The Secretary of the Army, Francis Harvey, told reporters Monday he wishes North Korea had not conducted the apparent nuclear test. But he said the move does not change anything for U.S. ground forces.
"It doesn't change the existing plans," said Secretary Harvey. "We have detailed plans. I don't think it changes the conventional deterrent, as far as the detailed plans go. We can't discuss war plans, but we have, as you can imagine, we have war plans for every contingency you can imagine. But, it's certainly a development that we wish wouldn't have happened, for sure."
Other senior defense officials declined to comment on the North Korean explosion. The commander of U.S. forces in Korea made a speech in Washington on Monday, but he did not mention the test, and he avoided reporters afterwards.
In the speech, General B.B. Bell did make a timely statement about the determination of U.S. forces to address all the threats they face around the world.
"There's no backing down here for GI Joe [the American soldier]," said General Bell. "The stakes are too great, the consequences of failure too catastrophic."
In the past, U.S. officials, including Defense Secretary Donald Rumsfeld, have expressed concern about the possibility that North Korea could become a nuclear power. But officials and experts also point out that there is a difference between being able to create a nuclear explosion, and being able to put a nuclear weapon on a missile that could deliver it, accurately, to a target.
Many U.S. experts believe North Korea is at least a year away from being able to do that, perhaps much more. But last year, the head of the Defense Intelligence Agency told the congress he believed North Korea already had the ability to launch a nuclear armed missile at that time. That was a year before North Korea's series of missile tests in July.
Analyst Michael O'Hanlon, of Brookings Institution, says the North Korean explosion Monday creates more of a diplomatic opening for the United States than a military one.
"The U.S. military response can not be the central element here, because it just makes no sense to go out and destroy a North Korean test site since they could always build another," said Michael O'Hanlon. "And we don't know where their nuclear weapons are, so therefore we can't really attack them. So I think there's an entirely distinct possibility of some kind of symbolic or stabilizing response, adding a few hundred more American troops or a couple more Patriot defense batteries or what have you. But I think the core of our approach has to be to try to convince South Korea and China to get tougher economically and diplomatically with the North."
O'Hanlon also believes North Korea does not intend to use, or even sell, its apparent new capability, but rather to use it for diplomatic leverage.

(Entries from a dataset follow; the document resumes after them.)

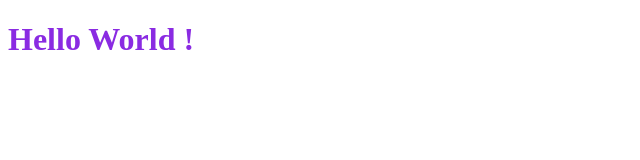
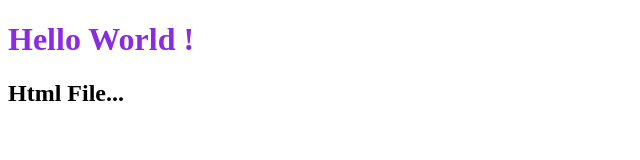
Before and after one commit to SaadJamilAkhtar/Node, a website: page express/index.html in a window 1280 px wide. Shown: the whole page, without its empty margins (0-640 px from the left). Drawn offline with Linux system fonts and the light colour scheme.

Commit message:
updated html file

```diff
--- a/express/index.html
+++ b/express/index.html
@@ -6,5 +6,6 @@
 </head>
 <body>
 <h1 style="color: blueviolet">Hello World !</h1>
+<h2>Html File...</h2>
 </body>
 </html>
```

"I think what they're really trying to do in all likelihood is create a new bargaining chip in their arsenal, in their diplomatic arsenal," he said. "The military benefit, or potential military benefit, the potential sale of nuclear material that they also now have open to them, these are much less likely to be real choices the North Koreans would take."
Meanwhile, the U.S. Pacific Command in Hawaii is not commenting on any additional security measures it might be taking. In August, a senior U.S. Air Force officer in charge of long-range bombers based on the Pacific island of Guam said North Korea is part of the usual set of potential targets his forces train to attack. The officer said there was no need to increase his troops' level of readiness after July's missile tests because his bombers are already ready to hit North Korea, or any other target in their range, on a moment's notice.